*** Opening of Data to examine ***

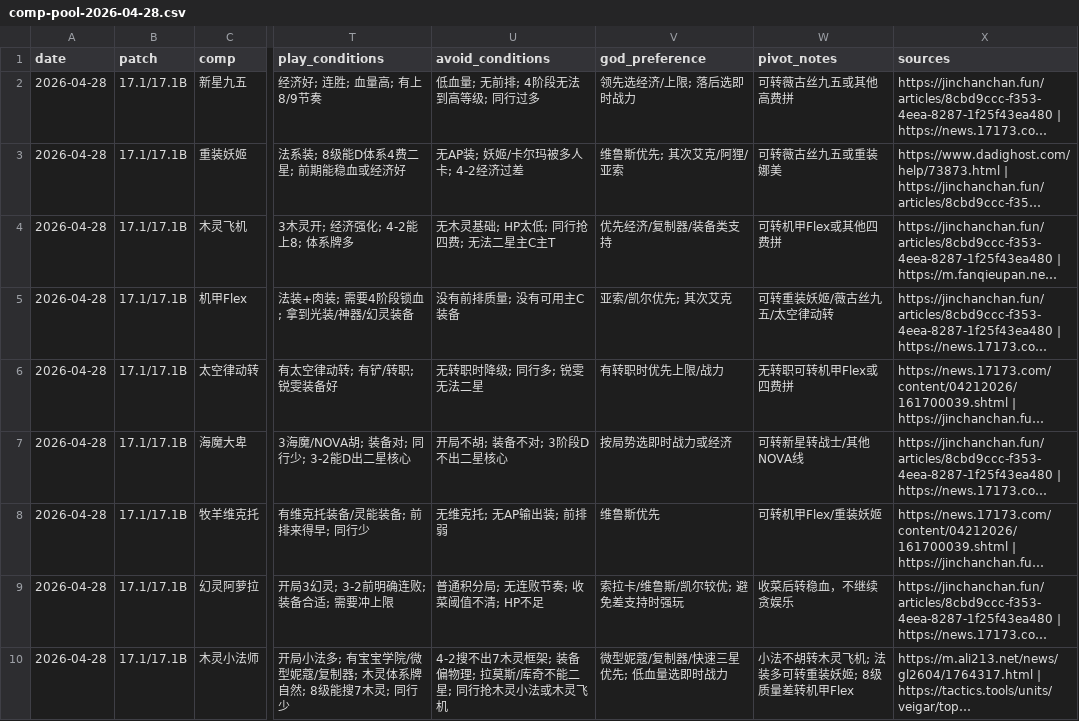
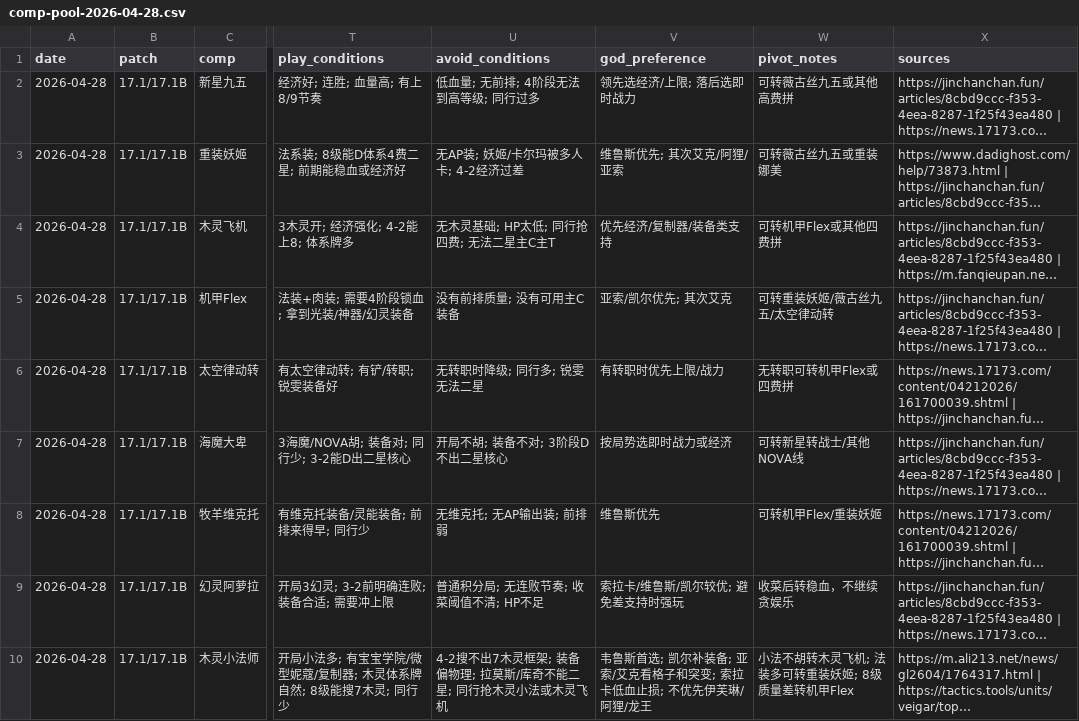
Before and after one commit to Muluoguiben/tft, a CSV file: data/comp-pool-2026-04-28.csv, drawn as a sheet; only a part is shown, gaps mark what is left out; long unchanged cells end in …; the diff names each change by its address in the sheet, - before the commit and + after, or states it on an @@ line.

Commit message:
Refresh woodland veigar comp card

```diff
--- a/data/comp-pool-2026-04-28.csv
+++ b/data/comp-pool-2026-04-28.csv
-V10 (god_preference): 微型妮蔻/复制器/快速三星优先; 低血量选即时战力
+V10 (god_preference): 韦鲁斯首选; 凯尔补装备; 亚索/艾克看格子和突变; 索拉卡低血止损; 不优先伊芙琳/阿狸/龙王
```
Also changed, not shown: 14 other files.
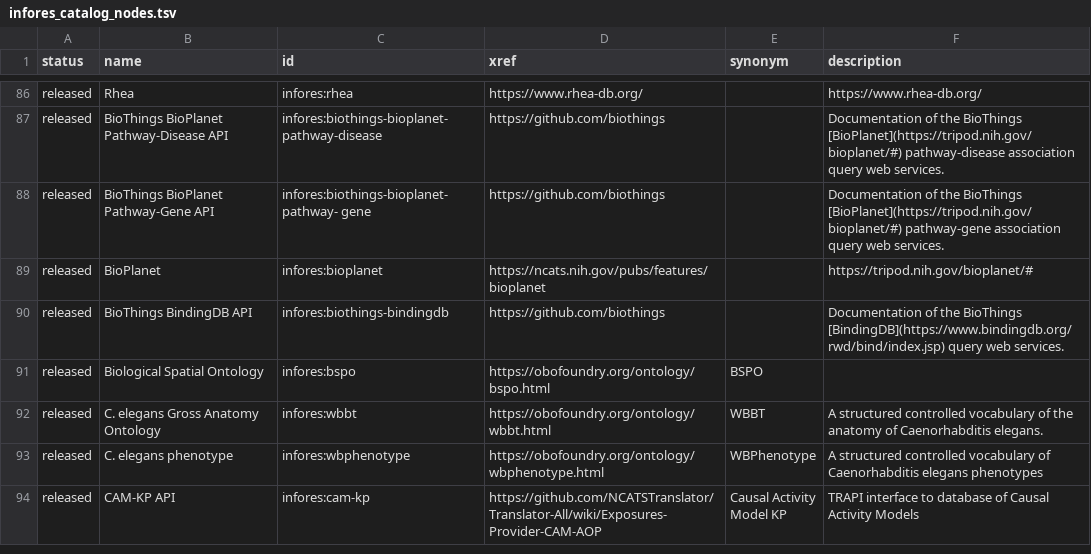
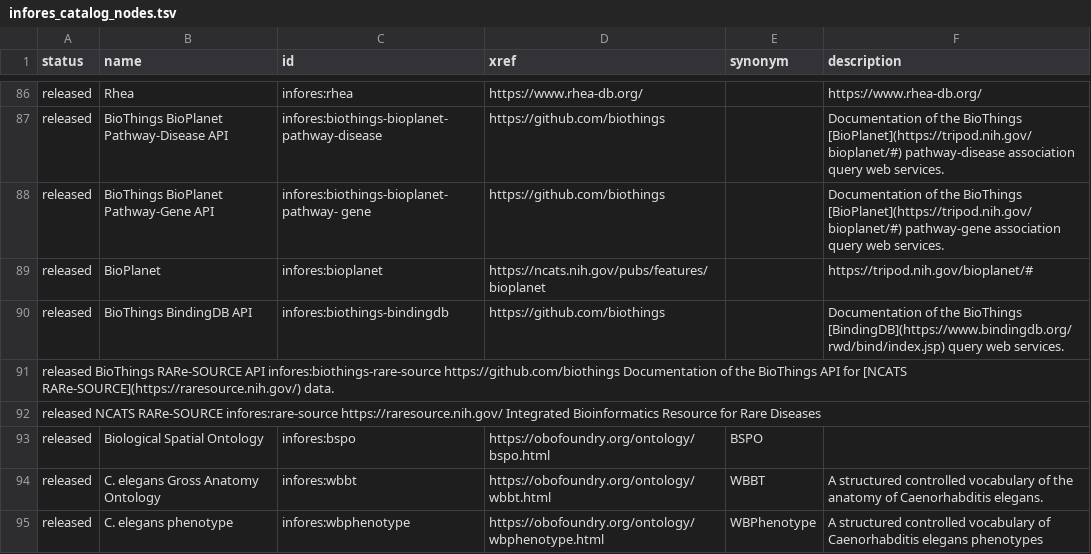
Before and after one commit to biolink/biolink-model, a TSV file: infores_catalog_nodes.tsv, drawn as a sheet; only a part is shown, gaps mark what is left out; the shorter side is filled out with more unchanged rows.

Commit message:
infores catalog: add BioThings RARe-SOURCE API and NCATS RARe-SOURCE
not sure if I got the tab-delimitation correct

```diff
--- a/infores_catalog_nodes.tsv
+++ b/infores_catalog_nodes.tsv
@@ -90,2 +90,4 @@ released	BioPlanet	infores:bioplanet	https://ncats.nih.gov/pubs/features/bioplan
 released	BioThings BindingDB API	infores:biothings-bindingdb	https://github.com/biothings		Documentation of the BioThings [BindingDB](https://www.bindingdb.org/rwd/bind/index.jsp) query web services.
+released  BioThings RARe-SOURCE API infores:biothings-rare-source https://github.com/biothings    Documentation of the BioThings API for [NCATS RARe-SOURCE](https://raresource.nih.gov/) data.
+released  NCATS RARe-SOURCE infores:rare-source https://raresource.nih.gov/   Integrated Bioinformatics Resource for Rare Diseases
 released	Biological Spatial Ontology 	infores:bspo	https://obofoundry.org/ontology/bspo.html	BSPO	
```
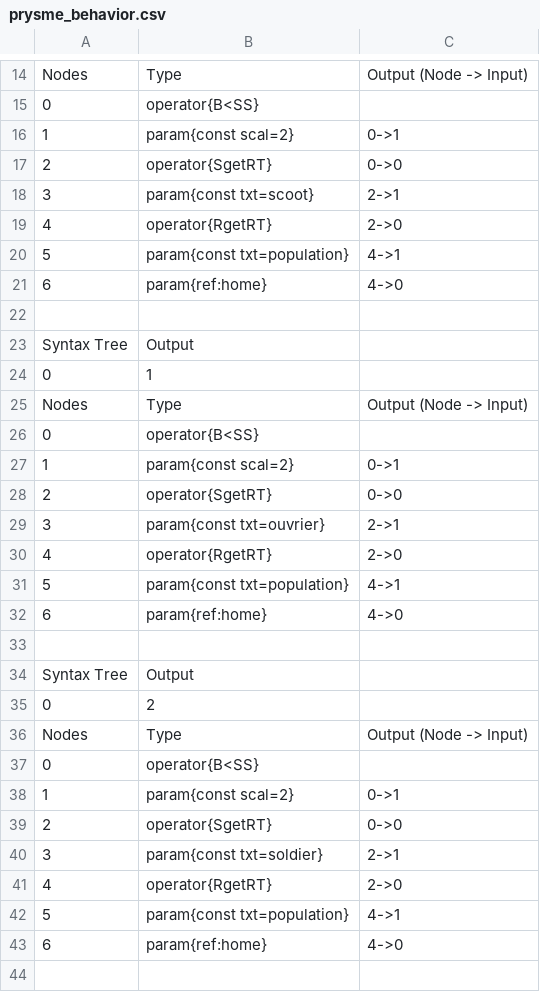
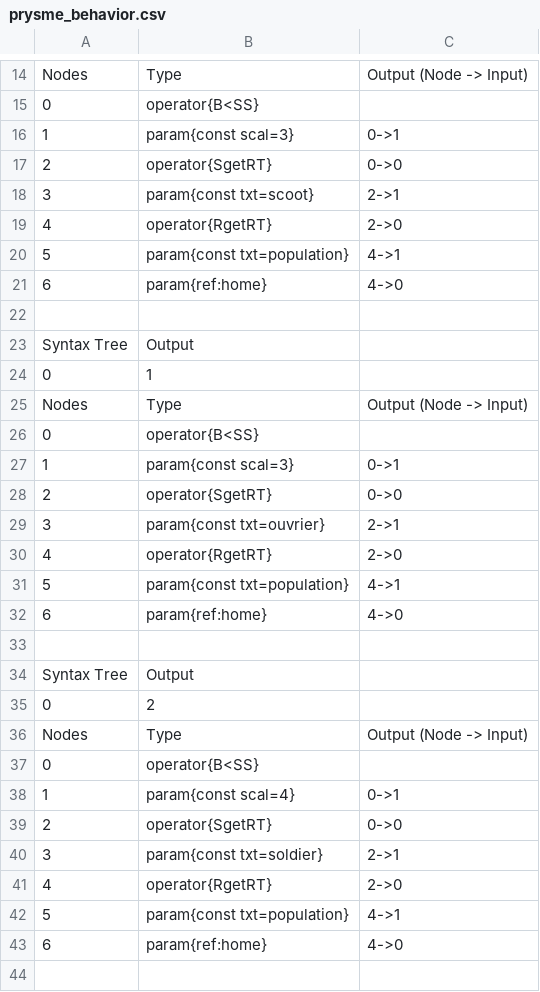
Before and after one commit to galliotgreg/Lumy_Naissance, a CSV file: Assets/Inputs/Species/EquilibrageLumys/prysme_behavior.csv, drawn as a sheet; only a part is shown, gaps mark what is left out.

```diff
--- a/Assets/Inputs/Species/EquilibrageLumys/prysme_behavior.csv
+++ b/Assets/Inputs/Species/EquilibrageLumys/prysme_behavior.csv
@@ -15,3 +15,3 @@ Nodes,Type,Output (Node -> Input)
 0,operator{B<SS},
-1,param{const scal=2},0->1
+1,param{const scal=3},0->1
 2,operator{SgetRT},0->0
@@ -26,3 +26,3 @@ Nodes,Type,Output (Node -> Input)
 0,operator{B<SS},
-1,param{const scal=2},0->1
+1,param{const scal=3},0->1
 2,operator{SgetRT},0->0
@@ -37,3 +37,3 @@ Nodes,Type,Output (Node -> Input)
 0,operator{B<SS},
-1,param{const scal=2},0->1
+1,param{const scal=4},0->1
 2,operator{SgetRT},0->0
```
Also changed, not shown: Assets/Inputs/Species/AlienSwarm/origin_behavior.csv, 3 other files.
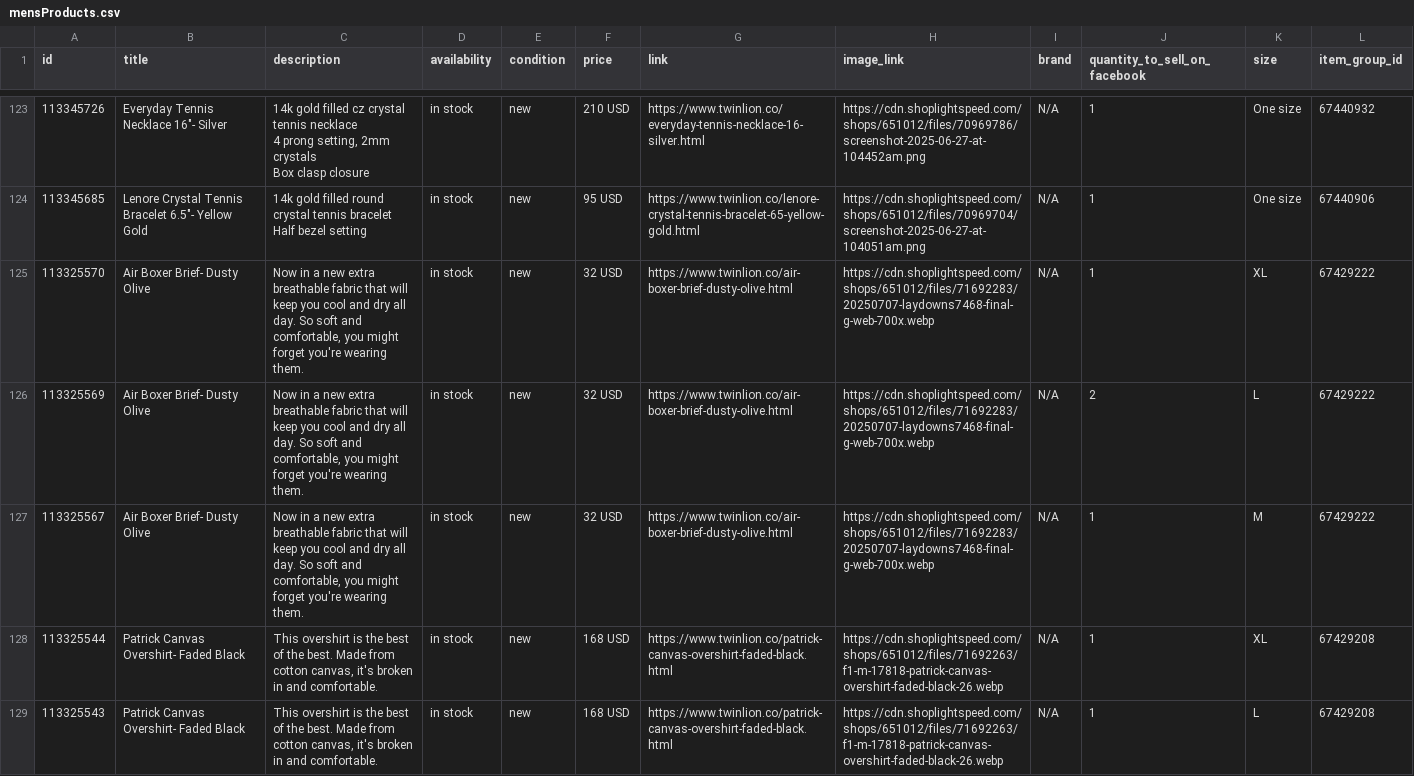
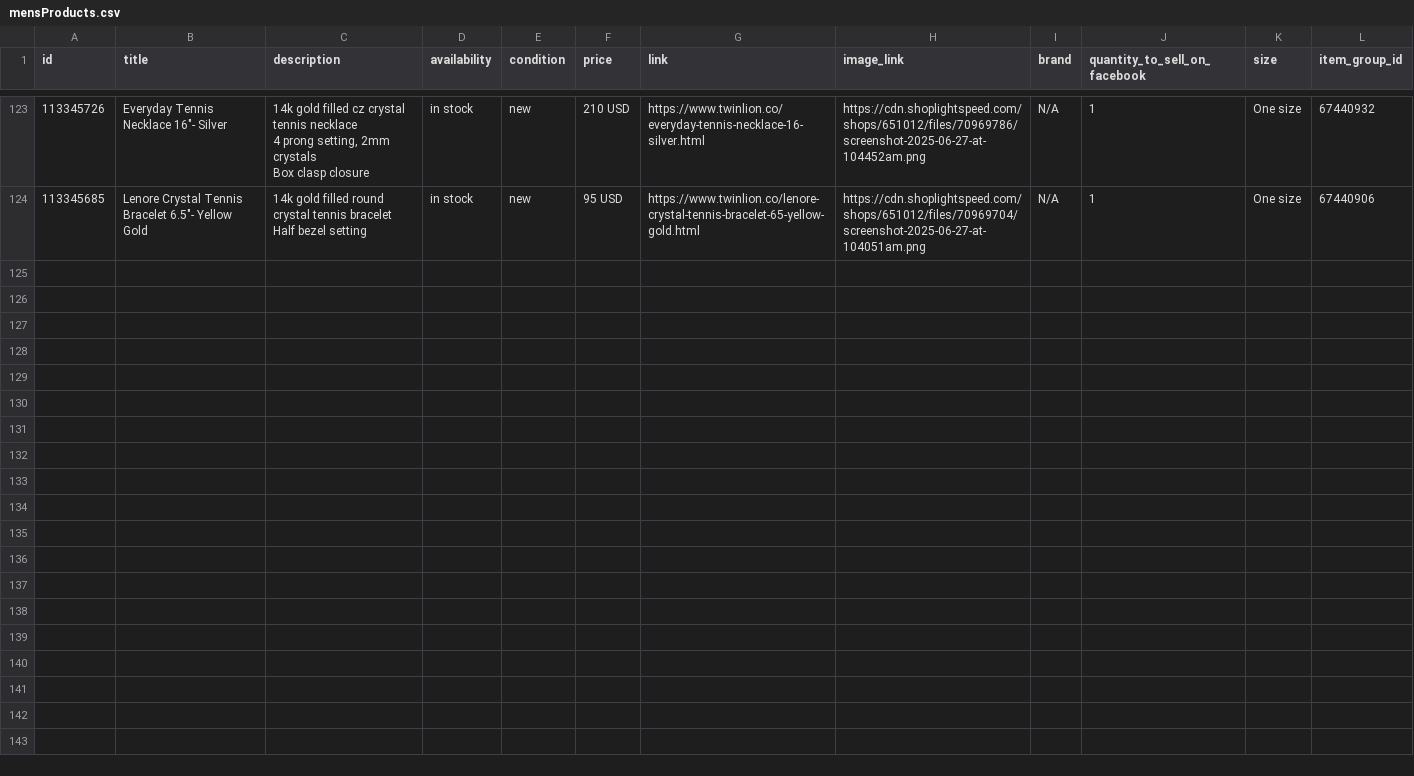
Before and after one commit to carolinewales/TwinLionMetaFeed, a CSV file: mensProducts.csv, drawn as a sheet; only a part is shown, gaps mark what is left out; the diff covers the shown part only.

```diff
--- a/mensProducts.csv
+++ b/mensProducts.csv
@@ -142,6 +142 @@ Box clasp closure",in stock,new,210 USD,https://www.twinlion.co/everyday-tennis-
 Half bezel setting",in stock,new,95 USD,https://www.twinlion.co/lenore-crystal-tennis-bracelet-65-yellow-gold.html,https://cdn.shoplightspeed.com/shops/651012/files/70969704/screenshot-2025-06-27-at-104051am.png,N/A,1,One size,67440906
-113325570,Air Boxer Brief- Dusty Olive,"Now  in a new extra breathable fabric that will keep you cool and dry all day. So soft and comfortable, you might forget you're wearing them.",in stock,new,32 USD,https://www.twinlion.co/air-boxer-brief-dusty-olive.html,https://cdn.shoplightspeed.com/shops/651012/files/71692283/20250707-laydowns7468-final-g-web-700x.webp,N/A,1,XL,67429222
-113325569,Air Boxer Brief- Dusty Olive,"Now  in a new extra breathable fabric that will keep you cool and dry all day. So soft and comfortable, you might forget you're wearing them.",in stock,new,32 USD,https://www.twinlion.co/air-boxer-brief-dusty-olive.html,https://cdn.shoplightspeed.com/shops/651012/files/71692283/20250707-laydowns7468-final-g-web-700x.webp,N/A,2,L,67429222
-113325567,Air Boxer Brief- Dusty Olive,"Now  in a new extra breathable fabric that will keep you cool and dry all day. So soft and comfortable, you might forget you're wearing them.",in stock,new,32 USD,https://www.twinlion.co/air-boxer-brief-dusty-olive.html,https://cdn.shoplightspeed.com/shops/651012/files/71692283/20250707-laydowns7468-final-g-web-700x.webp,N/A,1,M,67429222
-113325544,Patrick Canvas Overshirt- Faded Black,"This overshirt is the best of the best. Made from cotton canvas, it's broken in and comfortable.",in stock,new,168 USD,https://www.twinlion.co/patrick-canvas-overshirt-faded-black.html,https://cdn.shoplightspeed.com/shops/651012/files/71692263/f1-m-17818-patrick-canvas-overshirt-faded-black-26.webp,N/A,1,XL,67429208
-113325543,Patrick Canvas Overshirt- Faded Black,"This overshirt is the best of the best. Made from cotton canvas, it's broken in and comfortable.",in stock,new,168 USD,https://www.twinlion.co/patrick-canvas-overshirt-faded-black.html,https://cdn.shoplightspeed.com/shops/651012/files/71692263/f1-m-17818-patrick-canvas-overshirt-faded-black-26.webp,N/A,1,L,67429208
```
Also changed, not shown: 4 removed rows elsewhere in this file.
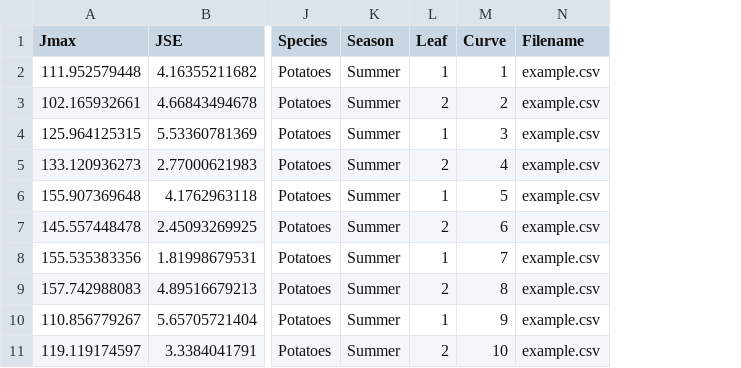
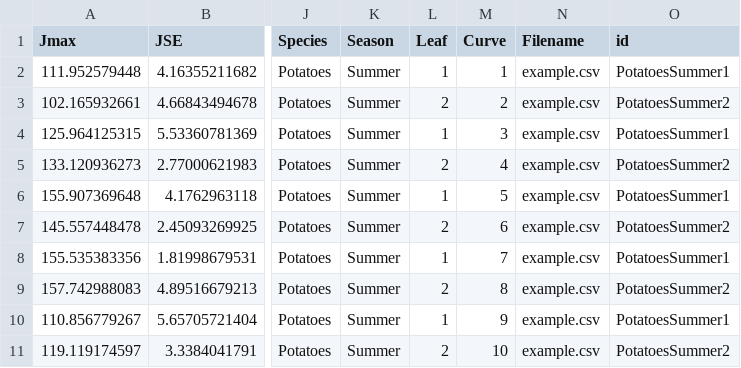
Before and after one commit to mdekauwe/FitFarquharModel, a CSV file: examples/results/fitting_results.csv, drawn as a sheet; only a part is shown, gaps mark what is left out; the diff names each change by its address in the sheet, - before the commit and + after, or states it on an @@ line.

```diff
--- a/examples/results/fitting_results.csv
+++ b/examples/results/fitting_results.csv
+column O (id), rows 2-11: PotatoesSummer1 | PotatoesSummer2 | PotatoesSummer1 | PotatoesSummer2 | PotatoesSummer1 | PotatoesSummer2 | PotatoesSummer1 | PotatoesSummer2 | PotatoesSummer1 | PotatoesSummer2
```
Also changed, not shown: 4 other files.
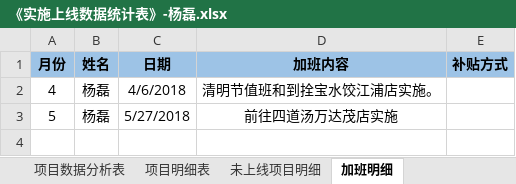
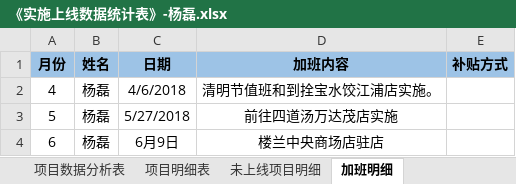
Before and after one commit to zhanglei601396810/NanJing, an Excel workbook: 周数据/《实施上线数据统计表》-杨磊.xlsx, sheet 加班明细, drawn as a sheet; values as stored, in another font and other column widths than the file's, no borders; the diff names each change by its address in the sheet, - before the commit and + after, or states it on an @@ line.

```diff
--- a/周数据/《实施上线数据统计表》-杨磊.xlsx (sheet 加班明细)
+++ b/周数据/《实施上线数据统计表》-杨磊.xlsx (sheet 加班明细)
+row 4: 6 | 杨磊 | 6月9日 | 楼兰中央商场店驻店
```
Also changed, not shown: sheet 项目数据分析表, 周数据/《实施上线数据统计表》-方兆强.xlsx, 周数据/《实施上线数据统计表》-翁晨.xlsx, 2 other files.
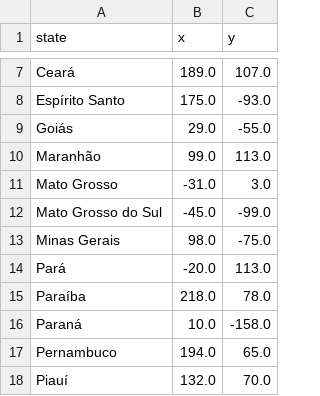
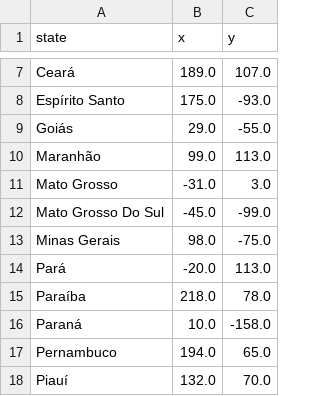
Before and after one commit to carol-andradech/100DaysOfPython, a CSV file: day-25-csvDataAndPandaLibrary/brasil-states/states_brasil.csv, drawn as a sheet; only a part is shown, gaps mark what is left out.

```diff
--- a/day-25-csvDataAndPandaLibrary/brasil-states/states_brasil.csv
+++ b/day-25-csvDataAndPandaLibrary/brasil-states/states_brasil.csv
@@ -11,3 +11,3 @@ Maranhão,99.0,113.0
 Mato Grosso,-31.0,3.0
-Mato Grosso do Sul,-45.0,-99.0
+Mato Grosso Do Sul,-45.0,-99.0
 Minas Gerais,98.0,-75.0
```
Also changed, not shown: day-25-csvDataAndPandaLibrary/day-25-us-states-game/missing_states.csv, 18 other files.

*** Close of Data to examine ***

◆ Work order: The answer is each line from the entries above in which the word "them" occurs.

◆ Answer space:
-113325570,Air Boxer Brief- Dusty Olive,"Now  in a new extra breathable fabric that will keep you cool and dry all day. So soft and comfortable, you might forget you're wearing them.",in stock,new,32 USD,https://www.twinlion.co/air-boxer-brief-dusty-olive.html,https://cdn.shoplightspeed.com/shops/651012/files/71692283/20250707-laydowns7468-final-g-web-700x.webp,N/A,1,XL,67429222
-113325569,Air Boxer Brief- Dusty Olive,"Now  in a new extra breathable fabric that will keep you cool and dry all day. So soft and comfortable, you might forget you're wearing them.",in stock,new,32 USD,https://www.twinlion.co/air-boxer-brief-dusty-olive.html,https://cdn.shoplightspeed.com/shops/651012/files/71692283/20250707-laydowns7468-final-g-web-700x.webp,N/A,2,L,67429222
-113325567,Air Boxer Brief- Dusty Olive,"Now  in a new extra breathable fabric that will keep you cool and dry all day. So soft and comfortable, you might forget you're wearing them.",in stock,new,32 USD,https://www.twinlion.co/air-boxer-brief-dusty-olive.html,https://cdn.shoplightspeed.com/shops/651012/files/71692283/20250707-laydowns7468-final-g-web-700x.webp,N/A,1,M,67429222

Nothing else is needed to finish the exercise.